Issigonis returned to BMC in 1955, recruited by Chairman Leonard Lord explicitly to design a new range of cars, codenamed XC/9000. XC/9001 was to be a large family car, XC/9002 a medium-sized car and XC/9003 a small town car. Priority was initially given to the large saloon, but the 1956 Suez Crisis and resultant petrol rationing caused a switch in focus to the smallest model. It was given a new development code ADO15, the letters standing for BMC’s Amalgamated Drawing Office.
Issigonis devised an ingenious and very compact powertrain with a transverse engine, below which was the gearbox within its sump and sharing the same oil. Even the radiator was mounted sideways to the right of the engine to save space. Issigonis had specified a maximum length of 10’ (3,048mm) and sketched out a rudimentary two-box bodyshell, which went into production largely as drawn. Launched in August 1959 as the Austin 7 and Morris Mini Minor, it soon became known simply as the Mini.
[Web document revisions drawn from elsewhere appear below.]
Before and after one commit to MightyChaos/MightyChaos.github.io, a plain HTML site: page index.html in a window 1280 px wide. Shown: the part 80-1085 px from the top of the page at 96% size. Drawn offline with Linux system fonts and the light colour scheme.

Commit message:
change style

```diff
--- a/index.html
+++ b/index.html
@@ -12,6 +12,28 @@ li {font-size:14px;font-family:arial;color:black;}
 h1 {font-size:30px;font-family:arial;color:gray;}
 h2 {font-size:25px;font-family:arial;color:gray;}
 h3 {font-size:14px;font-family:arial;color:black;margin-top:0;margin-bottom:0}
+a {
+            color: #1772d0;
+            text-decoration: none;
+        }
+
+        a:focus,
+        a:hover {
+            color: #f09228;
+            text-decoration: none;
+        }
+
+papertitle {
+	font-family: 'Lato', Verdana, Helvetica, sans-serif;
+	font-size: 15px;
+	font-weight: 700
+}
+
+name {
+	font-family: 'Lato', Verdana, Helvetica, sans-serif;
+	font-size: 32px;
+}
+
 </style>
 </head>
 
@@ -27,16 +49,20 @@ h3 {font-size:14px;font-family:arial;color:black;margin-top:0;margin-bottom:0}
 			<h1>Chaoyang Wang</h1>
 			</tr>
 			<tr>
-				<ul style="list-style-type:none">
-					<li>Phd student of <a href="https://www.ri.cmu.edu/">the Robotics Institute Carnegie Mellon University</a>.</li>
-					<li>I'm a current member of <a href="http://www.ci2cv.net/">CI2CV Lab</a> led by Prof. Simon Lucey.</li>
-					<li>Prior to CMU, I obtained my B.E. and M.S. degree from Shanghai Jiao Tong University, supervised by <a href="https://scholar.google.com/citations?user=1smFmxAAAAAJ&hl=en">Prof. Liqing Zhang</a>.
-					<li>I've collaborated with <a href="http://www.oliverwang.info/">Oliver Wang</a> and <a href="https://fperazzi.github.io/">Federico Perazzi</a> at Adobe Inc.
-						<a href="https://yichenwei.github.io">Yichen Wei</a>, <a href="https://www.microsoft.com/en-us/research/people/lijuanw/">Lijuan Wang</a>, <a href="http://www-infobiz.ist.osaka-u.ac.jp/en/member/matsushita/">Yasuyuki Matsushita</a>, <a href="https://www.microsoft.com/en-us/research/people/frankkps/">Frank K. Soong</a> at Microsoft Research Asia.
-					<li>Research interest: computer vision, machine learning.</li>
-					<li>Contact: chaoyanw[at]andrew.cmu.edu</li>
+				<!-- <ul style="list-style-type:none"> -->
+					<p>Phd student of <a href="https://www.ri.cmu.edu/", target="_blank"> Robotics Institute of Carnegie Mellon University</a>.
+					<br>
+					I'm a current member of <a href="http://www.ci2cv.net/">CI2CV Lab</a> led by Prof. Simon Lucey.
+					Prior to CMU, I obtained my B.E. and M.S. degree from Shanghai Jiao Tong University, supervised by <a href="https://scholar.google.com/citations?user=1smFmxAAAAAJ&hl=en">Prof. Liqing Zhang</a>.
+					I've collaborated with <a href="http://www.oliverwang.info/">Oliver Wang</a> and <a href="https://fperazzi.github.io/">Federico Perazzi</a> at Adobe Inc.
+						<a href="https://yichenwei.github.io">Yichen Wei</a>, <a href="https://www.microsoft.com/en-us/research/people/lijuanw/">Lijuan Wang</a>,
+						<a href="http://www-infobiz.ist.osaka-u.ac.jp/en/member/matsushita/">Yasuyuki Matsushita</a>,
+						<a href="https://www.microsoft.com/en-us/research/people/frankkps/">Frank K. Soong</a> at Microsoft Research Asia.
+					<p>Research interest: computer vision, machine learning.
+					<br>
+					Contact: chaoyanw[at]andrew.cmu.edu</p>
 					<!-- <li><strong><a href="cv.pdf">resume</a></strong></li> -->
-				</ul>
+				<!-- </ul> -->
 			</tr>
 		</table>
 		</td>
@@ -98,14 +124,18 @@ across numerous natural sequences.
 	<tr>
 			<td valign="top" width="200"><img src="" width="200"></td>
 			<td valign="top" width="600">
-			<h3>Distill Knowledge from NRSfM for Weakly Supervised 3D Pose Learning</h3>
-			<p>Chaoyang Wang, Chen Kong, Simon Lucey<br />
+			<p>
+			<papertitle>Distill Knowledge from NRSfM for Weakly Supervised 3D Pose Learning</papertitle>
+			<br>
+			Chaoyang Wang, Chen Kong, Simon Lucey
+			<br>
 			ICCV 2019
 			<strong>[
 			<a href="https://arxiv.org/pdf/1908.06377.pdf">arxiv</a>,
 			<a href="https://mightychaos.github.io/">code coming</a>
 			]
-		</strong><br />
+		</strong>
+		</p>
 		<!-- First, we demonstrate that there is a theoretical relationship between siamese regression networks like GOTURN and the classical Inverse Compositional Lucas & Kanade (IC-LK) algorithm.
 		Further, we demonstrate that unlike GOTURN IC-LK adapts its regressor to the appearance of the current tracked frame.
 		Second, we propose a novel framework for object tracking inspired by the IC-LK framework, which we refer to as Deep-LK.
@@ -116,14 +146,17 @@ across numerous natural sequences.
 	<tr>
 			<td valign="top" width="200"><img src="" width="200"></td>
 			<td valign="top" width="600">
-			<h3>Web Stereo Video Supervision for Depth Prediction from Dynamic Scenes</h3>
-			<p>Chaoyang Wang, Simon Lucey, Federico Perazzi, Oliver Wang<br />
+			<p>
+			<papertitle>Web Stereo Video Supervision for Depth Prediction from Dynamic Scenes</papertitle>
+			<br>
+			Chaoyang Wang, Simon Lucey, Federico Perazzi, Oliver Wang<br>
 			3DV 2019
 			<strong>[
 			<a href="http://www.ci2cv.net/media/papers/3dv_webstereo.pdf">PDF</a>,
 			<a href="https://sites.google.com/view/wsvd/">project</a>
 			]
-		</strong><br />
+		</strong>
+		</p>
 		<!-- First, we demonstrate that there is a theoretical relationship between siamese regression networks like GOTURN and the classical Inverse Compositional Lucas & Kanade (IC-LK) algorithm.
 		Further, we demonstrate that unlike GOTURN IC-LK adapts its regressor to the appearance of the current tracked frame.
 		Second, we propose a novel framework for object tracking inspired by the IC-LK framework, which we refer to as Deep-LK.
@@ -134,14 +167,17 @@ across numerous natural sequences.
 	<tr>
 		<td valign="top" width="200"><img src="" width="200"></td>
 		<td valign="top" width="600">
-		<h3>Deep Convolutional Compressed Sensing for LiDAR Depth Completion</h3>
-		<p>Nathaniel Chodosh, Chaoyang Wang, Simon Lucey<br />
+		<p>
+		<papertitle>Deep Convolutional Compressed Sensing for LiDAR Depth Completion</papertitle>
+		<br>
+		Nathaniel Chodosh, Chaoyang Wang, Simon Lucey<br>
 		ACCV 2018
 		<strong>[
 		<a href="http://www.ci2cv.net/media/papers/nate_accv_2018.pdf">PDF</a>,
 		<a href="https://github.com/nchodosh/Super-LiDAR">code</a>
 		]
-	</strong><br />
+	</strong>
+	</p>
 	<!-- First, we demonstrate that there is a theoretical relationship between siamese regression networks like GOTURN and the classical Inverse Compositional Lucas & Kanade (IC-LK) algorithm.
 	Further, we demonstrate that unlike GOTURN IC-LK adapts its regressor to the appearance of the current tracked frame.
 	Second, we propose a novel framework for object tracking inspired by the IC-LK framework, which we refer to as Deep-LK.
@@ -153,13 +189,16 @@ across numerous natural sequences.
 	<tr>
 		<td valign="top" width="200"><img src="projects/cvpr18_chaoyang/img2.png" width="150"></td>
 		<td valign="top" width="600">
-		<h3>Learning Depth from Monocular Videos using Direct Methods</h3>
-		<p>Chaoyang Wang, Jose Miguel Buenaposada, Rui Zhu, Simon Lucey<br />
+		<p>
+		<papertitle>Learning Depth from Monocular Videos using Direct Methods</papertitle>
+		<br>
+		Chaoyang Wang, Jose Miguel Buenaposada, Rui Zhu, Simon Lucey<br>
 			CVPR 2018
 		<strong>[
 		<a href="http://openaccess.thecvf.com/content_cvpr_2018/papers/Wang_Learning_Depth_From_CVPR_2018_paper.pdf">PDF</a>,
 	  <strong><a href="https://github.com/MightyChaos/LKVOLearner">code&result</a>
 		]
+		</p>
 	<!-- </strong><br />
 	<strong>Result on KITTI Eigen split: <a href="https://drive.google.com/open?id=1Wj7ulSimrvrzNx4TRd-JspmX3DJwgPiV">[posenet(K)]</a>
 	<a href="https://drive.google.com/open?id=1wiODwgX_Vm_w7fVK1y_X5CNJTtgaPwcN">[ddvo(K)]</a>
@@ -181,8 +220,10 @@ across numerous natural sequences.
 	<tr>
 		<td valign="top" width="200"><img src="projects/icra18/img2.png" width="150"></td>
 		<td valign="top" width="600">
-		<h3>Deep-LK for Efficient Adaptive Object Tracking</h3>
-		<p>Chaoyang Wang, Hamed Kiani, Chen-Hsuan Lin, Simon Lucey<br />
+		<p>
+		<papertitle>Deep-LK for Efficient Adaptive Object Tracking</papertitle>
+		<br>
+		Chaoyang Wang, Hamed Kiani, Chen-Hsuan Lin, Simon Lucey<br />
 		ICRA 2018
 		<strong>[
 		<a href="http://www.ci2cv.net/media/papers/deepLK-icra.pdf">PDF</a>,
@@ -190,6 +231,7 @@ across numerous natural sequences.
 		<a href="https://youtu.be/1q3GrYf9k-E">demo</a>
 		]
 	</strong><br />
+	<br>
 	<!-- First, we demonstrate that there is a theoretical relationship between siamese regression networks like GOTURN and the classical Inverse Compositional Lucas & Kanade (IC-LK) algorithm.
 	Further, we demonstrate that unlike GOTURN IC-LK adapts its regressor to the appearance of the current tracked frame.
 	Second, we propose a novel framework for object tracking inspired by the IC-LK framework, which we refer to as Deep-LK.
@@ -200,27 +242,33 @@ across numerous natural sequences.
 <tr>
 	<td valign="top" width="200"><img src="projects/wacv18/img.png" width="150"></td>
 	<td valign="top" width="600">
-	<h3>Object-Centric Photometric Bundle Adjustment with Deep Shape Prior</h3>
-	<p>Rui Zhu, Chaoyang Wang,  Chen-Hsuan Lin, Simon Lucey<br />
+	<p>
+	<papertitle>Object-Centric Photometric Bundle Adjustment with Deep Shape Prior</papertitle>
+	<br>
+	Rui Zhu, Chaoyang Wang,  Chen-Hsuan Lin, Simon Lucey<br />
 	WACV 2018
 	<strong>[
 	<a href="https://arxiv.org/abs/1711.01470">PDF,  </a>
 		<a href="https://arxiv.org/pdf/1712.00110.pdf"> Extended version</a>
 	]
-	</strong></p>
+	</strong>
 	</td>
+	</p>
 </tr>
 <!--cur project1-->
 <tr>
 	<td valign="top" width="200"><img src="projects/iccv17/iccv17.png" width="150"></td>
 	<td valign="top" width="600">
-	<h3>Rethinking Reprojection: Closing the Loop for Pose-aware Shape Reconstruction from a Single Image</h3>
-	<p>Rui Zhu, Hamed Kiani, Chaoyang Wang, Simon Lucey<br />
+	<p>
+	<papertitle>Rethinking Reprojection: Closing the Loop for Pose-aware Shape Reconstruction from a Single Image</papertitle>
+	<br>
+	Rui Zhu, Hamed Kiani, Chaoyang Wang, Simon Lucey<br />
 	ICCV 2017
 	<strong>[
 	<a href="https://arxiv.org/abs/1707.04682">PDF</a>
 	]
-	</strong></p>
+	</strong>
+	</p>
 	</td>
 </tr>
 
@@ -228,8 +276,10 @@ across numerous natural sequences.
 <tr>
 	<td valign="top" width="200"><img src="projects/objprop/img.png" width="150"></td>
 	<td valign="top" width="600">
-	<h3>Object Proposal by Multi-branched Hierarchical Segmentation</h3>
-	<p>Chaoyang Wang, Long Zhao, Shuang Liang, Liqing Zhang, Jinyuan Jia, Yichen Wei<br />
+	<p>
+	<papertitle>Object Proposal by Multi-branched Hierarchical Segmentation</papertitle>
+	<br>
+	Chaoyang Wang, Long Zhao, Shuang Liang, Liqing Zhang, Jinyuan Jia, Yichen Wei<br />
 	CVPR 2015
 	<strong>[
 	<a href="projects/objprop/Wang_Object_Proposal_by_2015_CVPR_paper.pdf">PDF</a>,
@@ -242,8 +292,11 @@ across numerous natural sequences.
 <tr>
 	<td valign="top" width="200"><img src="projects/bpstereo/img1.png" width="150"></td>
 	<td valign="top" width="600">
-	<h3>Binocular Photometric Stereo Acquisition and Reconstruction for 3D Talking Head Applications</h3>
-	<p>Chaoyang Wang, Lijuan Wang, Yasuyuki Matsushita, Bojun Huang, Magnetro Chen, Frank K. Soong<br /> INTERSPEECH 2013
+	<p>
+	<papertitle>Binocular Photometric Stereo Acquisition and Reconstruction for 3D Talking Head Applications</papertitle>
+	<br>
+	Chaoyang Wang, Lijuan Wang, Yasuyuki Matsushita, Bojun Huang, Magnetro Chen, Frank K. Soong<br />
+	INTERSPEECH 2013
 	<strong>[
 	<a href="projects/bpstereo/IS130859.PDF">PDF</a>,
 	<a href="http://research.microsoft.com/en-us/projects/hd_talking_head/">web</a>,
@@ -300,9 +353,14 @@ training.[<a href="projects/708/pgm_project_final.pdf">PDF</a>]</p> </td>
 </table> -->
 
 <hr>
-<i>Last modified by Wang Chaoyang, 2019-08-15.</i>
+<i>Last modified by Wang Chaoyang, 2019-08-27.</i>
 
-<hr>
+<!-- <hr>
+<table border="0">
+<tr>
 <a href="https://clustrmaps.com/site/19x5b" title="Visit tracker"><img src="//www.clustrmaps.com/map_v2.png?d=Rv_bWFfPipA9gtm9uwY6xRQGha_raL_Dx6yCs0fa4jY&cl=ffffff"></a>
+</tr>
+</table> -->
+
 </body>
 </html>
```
Sales of the Mini actually started rather slowly as people came to terms with its revolutionary design, but soon accelerated. On the back of its success, Issigonis was promoted to the position of BMC Technical Director in 1961, but would retain overall responsibility for the upcoming XC projects.
This investigation continues in Part Two.